So I may have lost a lot of writing last week.
I turned on my nine-year-old laptop as usual, the steady dinosaur that it was, a beloved holdover from my consulting days…and I got the black screen of death.
This wouldn’t be a crisis for an organized person. A thoughtful person who regularly backs up her work. A person who listens to her husband who has countless spare hard drives and a degree in information technology. But unfortunately, I am not that person. I’m the person who saves everything randomly to the desktop.
So yes. Not my best day.
I cried. And prayed. And spent the better part of an afternoon staring at the small, silver hard drive, trying to will it back to life.
Let’s just say that it’s been in the tomb for more than three days and I’m seeing no signs of Resurrection.
So instead of my planned post about weeping, the one still locked in the hard-drive tomb, you just have me weeping. Wordless, computer-less, and feeling surprisingly small.
And strangely, this small loss left me with big questions – questions about my Creator and my creations.
But into these questions, Isaiah brought answers; Isaiah, who saw the Lord and declared his own words “unclean” in His holy presence.
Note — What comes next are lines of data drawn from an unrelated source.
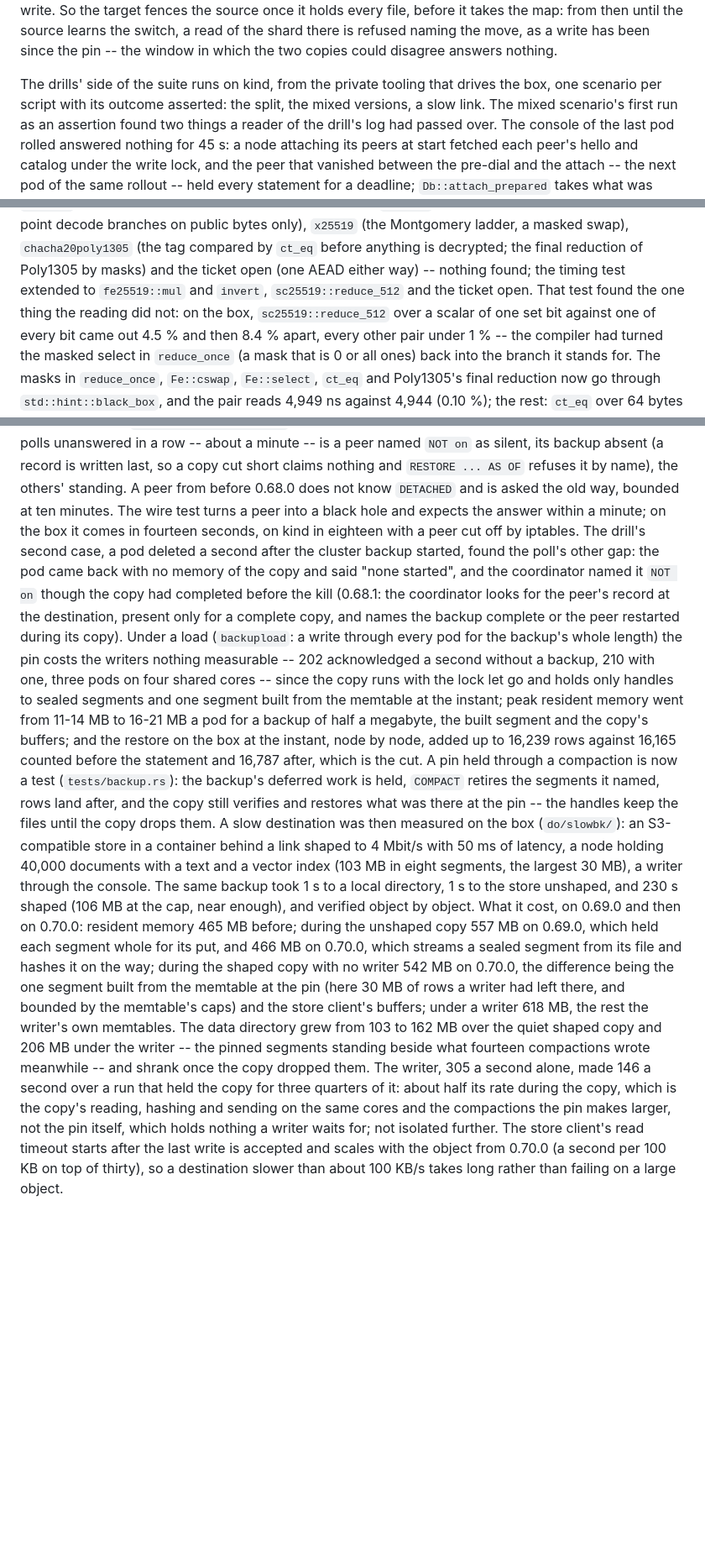
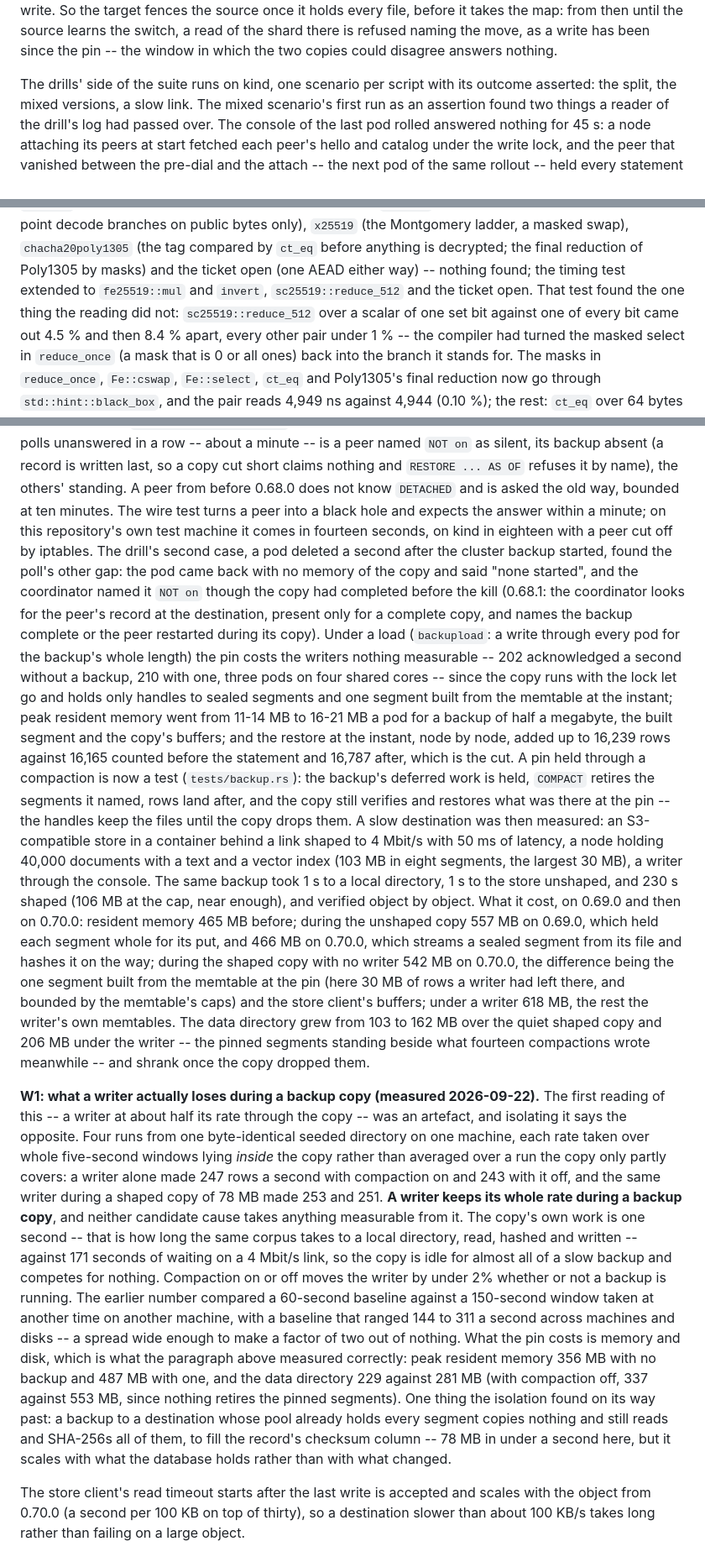
Before and after one commit to celastro/celastro, a Markdown page: docs/design.md, 3 parts joined by grey strips. Shown at 84% size. Rendered like a GitHub page; blank space fills up the shorter version.

Commit message:
design: a writer keeps its whole rate during a backup copy
The note said a writer ran at about half its rate during a copy, and
named the copy's own work and the compactions under the pin as the
causes. Isolating it says otherwise: 247 rows a second alone with
compaction on and 253 during a shaped copy of 78 MB; 243 and 251 with
compaction off. Neither cause takes anything measurable. The copy's own
work is one second -- what the same corpus costs to a local directory --
against 171 s of waiting on a 4 Mbit/s link.

The old number averaged a writer's whole 150 s run inside a 230 s copy
against a separate 60 s baseline taken at another time on another
machine, whose own spread was 144 to 311 a second. What the pin costs is
memory and disk, which the paragraph above it already had right.

Also removed from this public repository: the name of a private
tooling directory, and four references to the machine measurements were
taken on. Measurements are quoted without saying where they were taken.

Co-Authored-By: Claude Opus 5 (1M context) <noreply@anthropic.com>

```diff
--- a/docs/design.md
+++ b/docs/design.md
@@ -447,8 +447,8 @@ switch, a read of the shard there is refused naming the move, as a write
 has been since the pin -- the window in which the two copies could
 disagree answers nothing.
 
-The drills' side of the suite runs on kind, from the private tooling that
-drives the box, one scenario per script with its outcome asserted: the
+The drills' side of the suite runs on kind, one scenario per script with
+its outcome asserted: the
 split, the mixed versions, a slow link. The mixed scenario's first run as
 an assertion found two things a reader of the drill's log had passed over.
 The console of the last pod rolled answered nothing for 45 s: a node
@@ -2107,8 +2107,8 @@ masked swap), `chacha20poly1305` (the tag compared by `ct_eq` before
 anything is decrypted; the final reduction of Poly1305 by masks) and
 the ticket open (one AEAD either way) -- nothing found; the timing test
 extended to `fe25519::mul` and `invert`, `sc25519::reduce_512` and the
-ticket open. That test found the one thing the reading did not: on
-the box, `sc25519::reduce_512` over a scalar of one set bit against
+ticket open. That test found the one thing the reading did not:
+`sc25519::reduce_512` over a scalar of one set bit against
 one of every bit came out 4.5 % and then 8.4 % apart, every other pair
 under 1 % -- the compiler had turned the masked select in
 `reduce_once` (a mask that is 0 or all ones) back into the branch it
@@ -2175,8 +2175,8 @@ last, so a copy cut short claims nothing and `RESTORE ... AS OF` refuses
 it by name), the others' standing. A peer from before 0.68.0 does not
 know `DETACHED` and is asked the old way, bounded at ten minutes. The
 wire test turns a peer into a black hole and expects the answer within
-a minute; on the box it comes in fourteen seconds, on kind in
-eighteen with a peer cut off by iptables. The drill's second case, a
+a minute; on this repository's own test machine it comes in fourteen
+seconds, on kind in eighteen with a peer cut off by iptables. The drill's second case, a
 pod deleted a second after the cluster backup started, found the
 poll's other gap: the pod came back with no memory of the copy and
 said "none started", and the coordinator named it `NOT on` though the
@@ -2190,13 +2190,13 @@ on four shared cores -- since the copy runs with the lock let go and
 holds only handles to sealed segments and one segment built from the
 memtable at the instant; peak resident memory went from 11-14 MB to
 16-21 MB a pod for a backup of half a megabyte, the built segment and
-the copy's buffers; and the restore on the box at the instant, node by
+the copy's buffers; and the restore at the instant, node by
 node, added up to 16,239 rows against 16,165 counted before the
 statement and 16,787 after, which is the cut. A pin held through a compaction is now a test (`tests/backup.rs`): the
 backup's deferred work is held, `COMPACT` retires the segments it
 named, rows land after, and the copy still verifies and restores what
 was there at the pin -- the handles keep the files until the copy
-drops them. A slow destination was then measured on the box (`do/slowbk/`): an
+drops them. A slow destination was then measured: an
 S3-compatible store in a container behind a link shaped to 4 Mbit/s
 with 50 ms of latency, a node holding 40,000 documents with a text and
 a vector index (103 MB in eight segments, the largest 30 MB), a
@@ -2214,11 +2214,37 @@ a writer 618 MB, the rest the writer's own memtables. The data
 directory grew from 103 to 162 MB over the quiet shaped copy and 206
 MB under the writer -- the pinned segments standing beside what
 fourteen compactions wrote meanwhile -- and shrank once the copy
-dropped them. The writer, 305 a second alone, made 146 a second over a
-run that held the copy for three quarters of it: about half its rate
-during the copy, which is the copy's reading, hashing and sending on
-the same cores and the compactions the pin makes larger, not the pin
-itself, which holds nothing a writer waits for; not isolated further.
+dropped them.
+
+**W1: what a writer actually loses during a backup copy (measured
+2026-09-22).** The first reading of this -- a writer at about half its
+rate through the copy -- was an artefact, and isolating it says the
+opposite. Four runs from one
+byte-identical seeded directory on one machine, each rate taken over
+whole five-second windows lying *inside* the copy rather than averaged
+over a run the copy only partly covers: a writer alone made 247 rows a
+second with compaction on and 243 with it off, and the same writer
+during a shaped copy of 78 MB made 253 and 251. **A writer keeps its
+whole rate during a backup copy**, and neither candidate cause takes
+anything measurable from it. The copy's own work is one second -- that
+is how long the same corpus takes to a local directory, read, hashed and
+written -- against 171 seconds of waiting on a 4 Mbit/s link, so the copy
+is idle for almost all of a slow backup and competes for nothing.
+Compaction on or off moves the writer by under 2% whether or not a
+backup is running. The earlier number compared a 60-second baseline
+against a 150-second window taken at another time on another machine,
+with a baseline that ranged 144 to 311 a second across machines and
+disks -- a spread wide enough to make a factor of two out of nothing.
+What the pin costs is memory and disk, which is what the paragraph above
+measured correctly: peak resident memory 356 MB with no backup and 487
+MB with one, and the data directory 229 against 281 MB (with compaction
+off, 337 against 553 MB, since nothing retires the pinned segments).
+One thing the isolation found on its way past: a backup to a
+destination whose pool already holds every segment copies nothing and
+still reads and SHA-256s all of them, to fill the record's checksum
+column -- 78 MB in under a second here, but it scales with what the
+database holds rather than with what changed.
+
 The store client's read timeout starts after the last write is
 accepted and scales with the object from 0.70.0 (a second per 100 KB
 on top of thirty), so a destination slower than about 100 KB/s takes
```
Also changed, not shown: other parts of docs/design.md (+1 -1 lines).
Isaiah describes the Lord as high and lifted up, sitting “enthroned above the circle of the earth,” and people “like grasshoppers.” He says that kingdoms of this world, the rulers and their creations, will last only a moment.
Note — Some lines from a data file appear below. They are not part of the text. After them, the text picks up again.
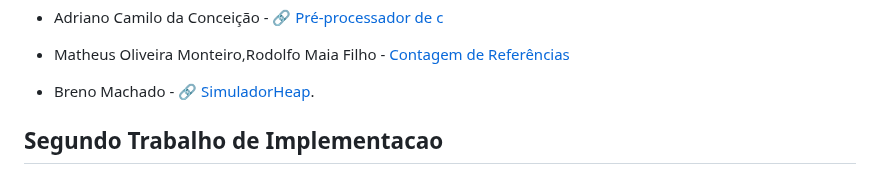
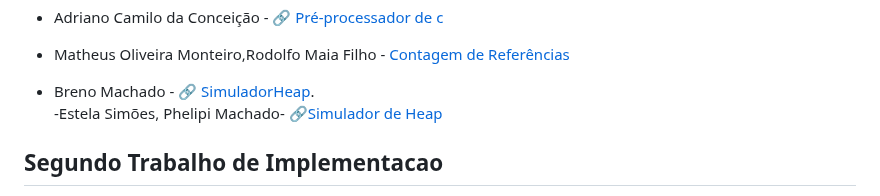
Before and after one commit to carlosbazilio/trabalho_lp, a Markdown page: README.md, the part around the change. GitHub-like rendering.

```diff
--- a/README.md
+++ b/README.md
@@ -22,7 +22,7 @@ No primeiro trabalho, vocês devem implementar algum dos trabalhos listados [nes
 - Adriano Camilo da Conceição - :link: [Pré-processador de c](https://github.com/Ocamilinho/cfmt)
 - Matheus Oliveira Monteiro,Rodolfo Maia Filho - [Contagem de Referências](https://github.com/MatheusOMonteiro/coletor-de-lixo)
 - Breno Machado - :link: [SimuladorHeap](https://github.com/BMO-O/SimuladorHeap).
-
+-Estela Simões, Phelipi Machado- 🔗[Simulador de Heap](https://github.com/phelipipereira/Trabalho-PP)
 
 ## Segundo Trabalho de Implementacao
 
```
No sooner are they planted,
no sooner are they sown,
no sooner do they take root in the ground,
than He blows on them and they wither,
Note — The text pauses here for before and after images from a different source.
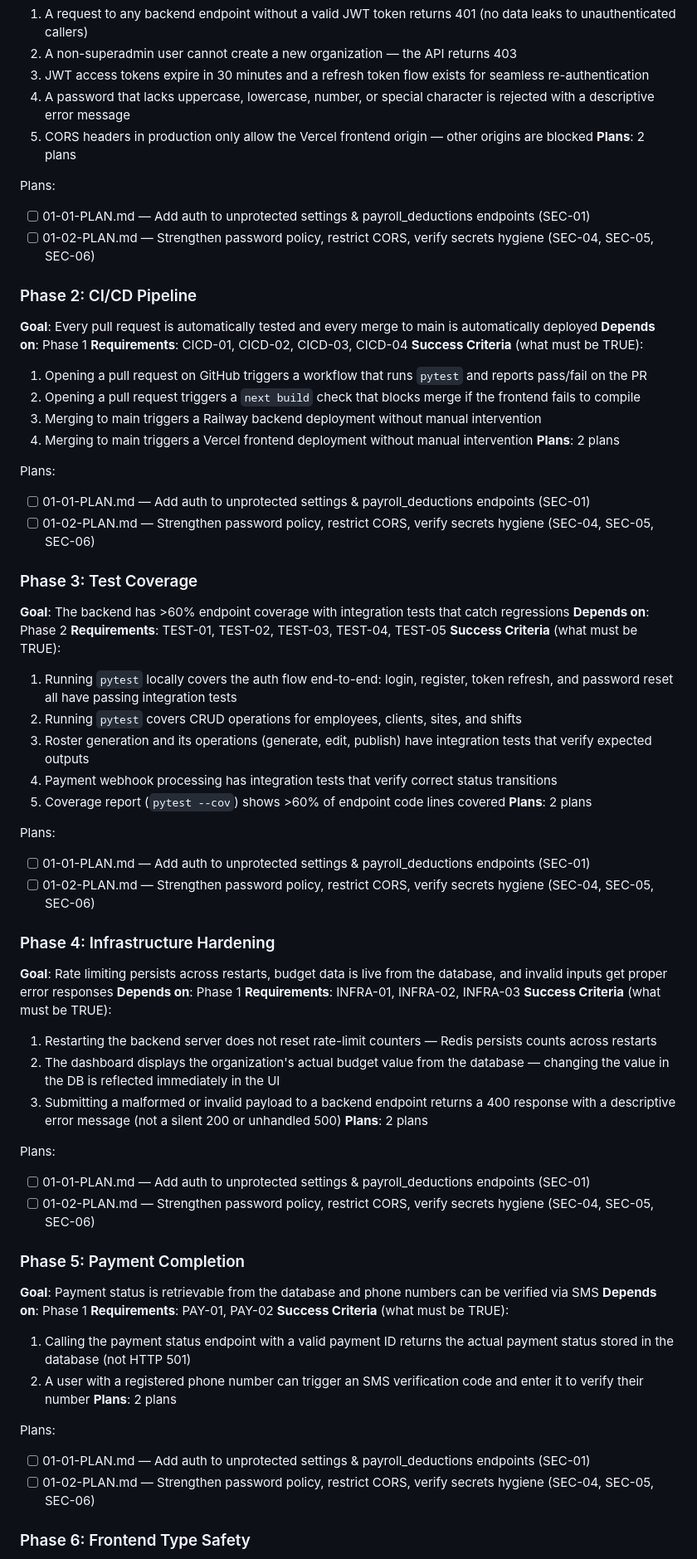
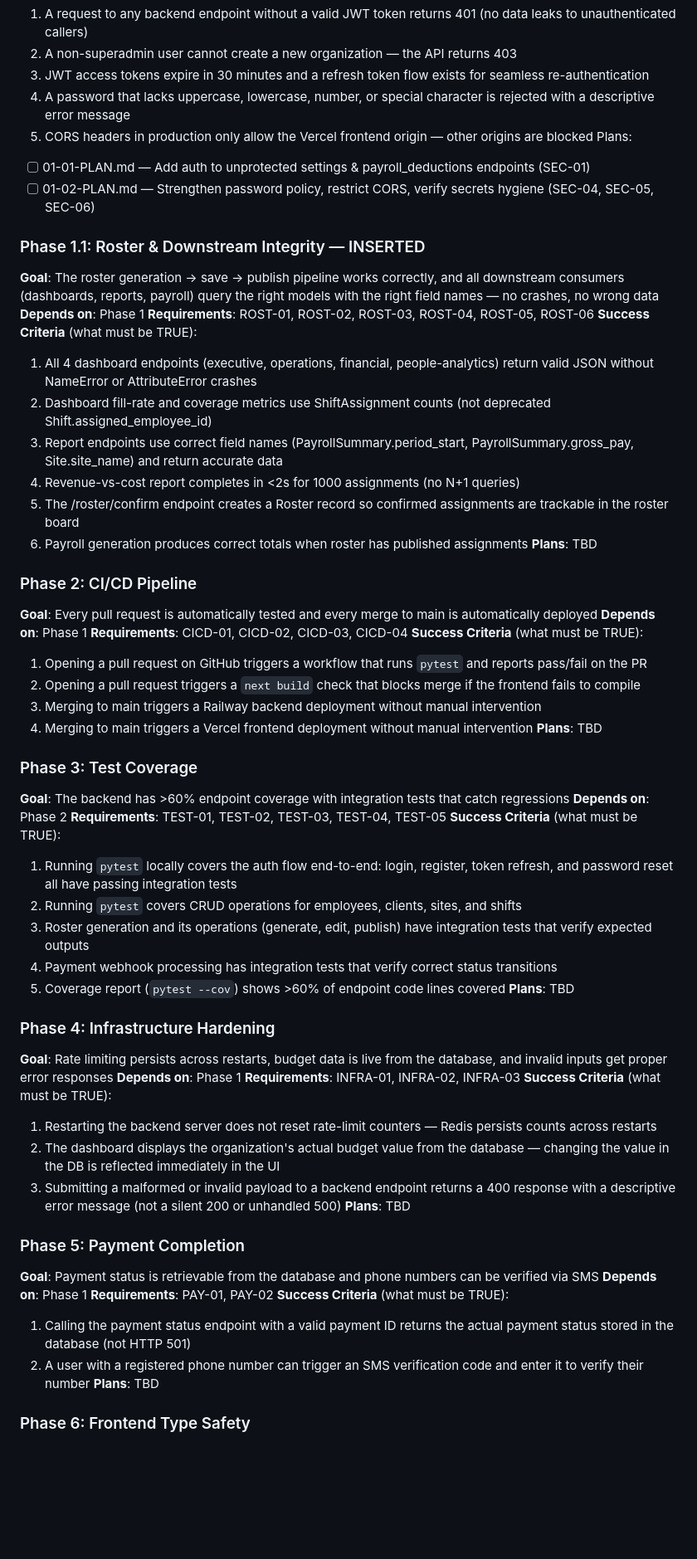
Before and after one commit to Dipanapana/RostraCore, a Markdown page: .planning/ROADMAP.md, the part around one of its changes. Shown at 83% size. Drawn GitHub-style; blank space fills up the shorter version.

```diff
--- a/.planning/ROADMAP.md
+++ b/.planning/ROADMAP.md
@@ -33,11 +34,22 @@ Decimal phases appear between their surrounding integers in numeric order.
   3. JWT access tokens expire in 30 minutes and a refresh token flow exists for seamless re-authentication
   4. A password that lacks uppercase, lowercase, number, or special character is rejected with a descriptive error message
   5. CORS headers in production only allow the Vercel frontend origin — other origins are blocked
-**Plans**: 2 plans
-
 Plans:
 - [ ] 01-01-PLAN.md — Add auth to unprotected settings & payroll_deductions endpoints (SEC-01)
 - [ ] 01-02-PLAN.md — Strengthen password policy, restrict CORS, verify secrets hygiene (SEC-04, SEC-05, SEC-06)
+
+### Phase 1.1: Roster & Downstream Integrity — INSERTED
+**Goal**: The roster generation → save → publish pipeline works correctly, and all downstream consumers (dashboards, reports, payroll) query the right models with the right field names — no crashes, no wrong data
+**Depends on**: Phase 1
+**Requirements**: ROST-01, ROST-02, ROST-03, ROST-04, ROST-05, ROST-06
+**Success Criteria** (what must be TRUE):
+  1. All 4 dashboard endpoints (executive, operations, financial, people-analytics) return valid JSON without NameError or AttributeError crashes
+  2. Dashboard fill-rate and coverage metrics use ShiftAssignment counts (not deprecated Shift.assigned_employee_id)
+  3. Report endpoints use correct field names (PayrollSummary.period_start, PayrollSummary.gross_pay, Site.site_name) and return accurate data
+  4. Revenue-vs-cost report completes in <2s for 1000 assignments (no N+1 queries)
+  5. The /roster/confirm endpoint creates a Roster record so confirmed assignments are trackable in the roster board
+  6. Payroll generation produces correct totals when roster has published assignments
+**Plans**: TBD
 
 ### Phase 2: CI/CD Pipeline
 **Goal**: Every pull request is automatically tested and every merge to main is automatically deployed
@@ -48,11 +60,7 @@ Plans:
   2. Opening a pull request triggers a `next build` check that blocks merge if the frontend fails to compile
   3. Merging to main triggers a Railway backend deployment without manual intervention
   4. Merging to main triggers a Vercel frontend deployment without manual intervention
-**Plans**: 2 plans
-
-Plans:
-- [ ] 01-01-PLAN.md — Add auth to unprotected settings & payroll_deductions endpoints (SEC-01)
-- [ ] 01-02-PLAN.md — Strengthen password policy, restrict CORS, verify secrets hygiene (SEC-04, SEC-05, SEC-06)
+**Plans**: TBD
 
 ### Phase 3: Test Coverage
 **Goal**: The backend has >60% endpoint coverage with integration tests that catch regressions
@@ -64,11 +72,7 @@ Plans:
   3. Roster generation and its operations (generate, edit, publish) have integration tests that verify expected outputs
   4. Payment webhook processing has integration tests that verify correct status transitions
   5. Coverage report (`pytest --cov`) shows >60% of endpoint code lines covered
-**Plans**: 2 plans
-
-Plans:
-- [ ] 01-01-PLAN.md — Add auth to unprotected settings & payroll_deductions endpoints (SEC-01)
-- [ ] 01-02-PLAN.md — Strengthen password policy, restrict CORS, verify secrets hygiene (SEC-04, SEC-05, SEC-06)
+**Plans**: TBD
 
 ### Phase 4: Infrastructure Hardening
 **Goal**: Rate limiting persists across restarts, budget data is live from the database, and invalid inputs get proper error responses
@@ -78,11 +82,7 @@ Plans:
   1. Restarting the backend server does not reset rate-limit counters — Redis persists counts across restarts
   2. The dashboard displays the organization's actual budget value from the database — changing the value in the DB is reflected immediately in the UI
   3. Submitting a malformed or invalid payload to a backend endpoint returns a 400 response with a descriptive error message (not a silent 200 or unhandled 500)
-**Plans**: 2 plans
-
-Plans:
-- [ ] 01-01-PLAN.md — Add auth to unprotected settings & payroll_deductions endpoints (SEC-01)
-- [ ] 01-02-PLAN.md — Strengthen password policy, restrict CORS, verify secrets hygiene (SEC-04, SEC-05, SEC-06)
+**Plans**: TBD
 
 ### Phase 5: Payment Completion
 **Goal**: Payment status is retrievable from the database and phone numbers can be verified via SMS
@@ -91,11 +91,7 @@ Plans:
 **Success Criteria** (what must be TRUE):
   1. Calling the payment status endpoint with a valid payment ID returns the actual payment status stored in the database (not HTTP 501)
   2. A user with a registered phone number can trigger an SMS verification code and enter it to verify their number
-**Plans**: 2 plans
-
-Plans:
-- [ ] 01-01-PLAN.md — Add auth to unprotected settings & payroll_deductions endpoints (SEC-01)
-- [ ] 01-02-PLAN.md — Strengthen password policy, restrict CORS, verify secrets hygiene (SEC-04, SEC-05, SEC-06)
+**Plans**: TBD
 
 ### Phase 6: Frontend Type Safety
 **Goal**: Frontend code has no runtime type surprises — all API shapes are typed, errors are caught, and forms validate before submission
```
Also changed, not shown: other parts of .planning/ROADMAP.md (+9 -19 lines), .planning/REQUIREMENTS.md (+17 -2 lines).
and a whirlwind sweeps them away like chaff. (Isaiah 40:22-24)
The scripture speaks again and again to our smallness, our temporary-ness. We are a “mist that appears for a little while and vanishes,” (James 4:14), like flowers that fade and fall (1 Peter 1:24). And yet God promises to raise us imperishable and eternal in Christ (1 Cor. 15:42-44). He promises to prepare a place for us, a dwelling that will never be destroyed (2 Cor. 5:1-2).
But what should we do in meantime? What about our labor now? Will our loving Father sometimes allow the work of our hands to be swept away like chaff?
He may. For reasons we do not understand.
Because He is God and we are not.
So perhaps instead of trying so hard to create something beautiful, something lasting, something large, God instead wants us to become small. Small enough to draw near to His beauty.
Because when we realize we’re little, and fragile, and silly enough to save everything to the desktop – we reach for His hand.
I am the Lord, who takes hold of your right hand,
and says to you, “Do not fear, I will help you…
…do not be afraid, oh little Israel.
for I myself will help you. (Isaiah 41:14-15)
The one who sits enthroned above the circle of the earth, the one who measures the waters in the hollow of his hands, the one who holds the dusts of the earth in a basket and weighs the mountains on scales – that mighty God desires to bend down low and take hold of our hands.
If we only stay small enough.